In the past, LiDAR systems struggled with a number of problems: they were lacking in efficiency and robustness for use in the automotive industry. An even bigger problem was the cost of a LiDAR system: The sensors were far too expensive for the automotive mass market. Blickfeld tackles this problem. The Munich-based start-up’s technology relies on MEMS silicon components and highly automated production – and is paving the way for autonomous vehicles.
The problem: lack of robustness and high production costs
LiDAR technology is not a new invention; it has been used in various applications, such as measuring emissions in atmospheric research or remote sensing in archaeology since the 1960s. However, LiDAR systems have faced some serious problems until now:
- LiDAR systems are very large.
- The mechanics used are sensitive to harsh environmental conditions such as vibrations, heat and cold.
- The range of previous LiDAR systems is not sufficient for many applications.
- And: LiDAR sensors today are neither available in large quantities nor at affordable prices.
All these points pose major problems for the automotive industry in particular, which is desperately looking for high-performance LiDAR systems with a robust and production-scaleable design. Why? Because LiDAR is essential for the autonomous cars of tomorrow. Mobility is about distances and speeds. Not-colliding is essential in road traffic – LiDAR sensors detect immediately and reliably. Experts therefore predict that several LiDAR sensors per car will be needed in the future. However, to achieve this, the problems mentioned must be overcome.
What is the root of those problems?
Classical, mechanically rotating LiDAR concepts are fragile and complex in design and production, resulting in large dimensions and high prices. Although other technologies and designs such as optical phased array and flash LiDAR have the potential to significantly reduce LiDARs in size and cost, they are still at the beginning of development or have system-related disadvantages, such as a very limited range.
The solution: MEMS-based LiDAR sensors
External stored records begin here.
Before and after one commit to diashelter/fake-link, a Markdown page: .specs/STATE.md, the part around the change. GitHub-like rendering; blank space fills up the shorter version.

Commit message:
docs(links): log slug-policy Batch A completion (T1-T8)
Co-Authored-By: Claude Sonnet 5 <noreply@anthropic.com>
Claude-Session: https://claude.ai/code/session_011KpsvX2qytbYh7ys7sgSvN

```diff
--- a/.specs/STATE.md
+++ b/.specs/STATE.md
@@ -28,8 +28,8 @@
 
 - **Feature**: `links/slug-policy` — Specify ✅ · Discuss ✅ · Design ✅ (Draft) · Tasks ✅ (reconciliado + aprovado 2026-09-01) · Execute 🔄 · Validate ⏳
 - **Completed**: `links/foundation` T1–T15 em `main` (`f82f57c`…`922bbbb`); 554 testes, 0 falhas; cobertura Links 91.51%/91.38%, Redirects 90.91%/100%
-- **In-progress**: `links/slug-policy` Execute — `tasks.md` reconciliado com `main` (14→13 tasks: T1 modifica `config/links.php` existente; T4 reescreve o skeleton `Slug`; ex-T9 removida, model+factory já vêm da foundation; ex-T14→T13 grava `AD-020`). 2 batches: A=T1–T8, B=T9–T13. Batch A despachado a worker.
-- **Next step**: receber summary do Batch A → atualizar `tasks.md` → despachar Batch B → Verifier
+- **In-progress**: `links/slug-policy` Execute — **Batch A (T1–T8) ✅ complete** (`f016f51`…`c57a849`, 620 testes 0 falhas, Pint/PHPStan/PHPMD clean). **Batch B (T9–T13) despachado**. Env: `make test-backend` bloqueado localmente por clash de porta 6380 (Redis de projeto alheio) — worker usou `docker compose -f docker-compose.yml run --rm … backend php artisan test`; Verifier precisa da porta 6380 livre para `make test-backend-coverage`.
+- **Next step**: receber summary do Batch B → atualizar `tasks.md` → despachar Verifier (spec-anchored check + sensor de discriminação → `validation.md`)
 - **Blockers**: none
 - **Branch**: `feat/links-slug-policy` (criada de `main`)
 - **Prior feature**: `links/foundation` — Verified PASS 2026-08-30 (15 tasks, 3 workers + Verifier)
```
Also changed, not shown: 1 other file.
LiDAR sensors based on MEMS mirrors are a promising solution. Their silicon construction is already well advanced and implemented very successfully in many automotive applications. In addition, MEMS technology does not require rotating components and is therefore much more robust and durable than mechanical LiDAR systems. MEMS mirrors available on the market today have small mirror sizes and small deflection angles, as these were sufficient for their previous use. Their performance in terms of range and field of view is therefore limited.
MEMS mirrors on wafer level
The Blickfeld solution: Particularly large mirrors
Blickfeld’s LiDAR system relies on MEMS. But how does their system differ from other MEMS based LiDARs? To extend the range of the sensors, Blickfeld has developed its own MEMS mirrors. With generous dimensions of more than 10 millimeters mirror diameter, a high proportion of incident light can be directed onto the photodetector. Thus, the LiDAR reliably detects even weakly reflecting objects at a distance of more than 180 meters. In comparison, conventional MEMS mirrors have diameters of only a few millimetres and small deflection angles, which reduces the range and field of view accordingly when used in LiDARs.
Further advantages of the MEMS mirror used in Blickfeld products are:
- a large deflection, which enables a scanning angle of approx. 100° x 30° and thus a wide field of view.
- Spatial filter effect due to coaxial design: The light emitted by the laser and deflected onto the scene by the MEMS mirror is reflected by the objects in the field and returned to the detector along an optically almost identical path. This means that light photons are only collected from the exact direction in which the laser sent them. This minimizes the background light, for example from the sun or other LiDARs, and produces a very high signal-to-noise ratio, which benefits the range.
Blickfeld Cube LiDAR sensor mounted on a car roof
How does Blickfeld address the problem of production?
The MEMS mirrors developed by Blickfeld solve three of the four problems mentioned above: The company’s LiDARs are space-saving, robust and performant. But how does Blickfeld tackle the problem of cost-intensive production? By manufacturing the mirrors with low-cost photolithographic production techniques that allow highest precision with extreme scalability, so-called MEMS silicon manufacturing. A standard silicon wafer with a diameter of 200 millimeters is turned into hundreds of highly automated MEMS components simultaneously. This method, which has been tried and tested in the semiconductor industry for decades, enables the technology to conquer the mass market.
The MEMS mirror is embedded in a ‘commercial off-the-shelf’ structure, i.e. commercially available standard components. These laser and detector units, that are available on the market, enable a cost-effective and scalable production of the sensors.
Autonomous cars and so much more
The use of LiDAR sensors extends far beyond the automotive industry and the fields of application are versatile. In order to take advantage of the technology, Blickfeld has eliminated the major problems of LiDAR systems and has made them accessible to the mass mark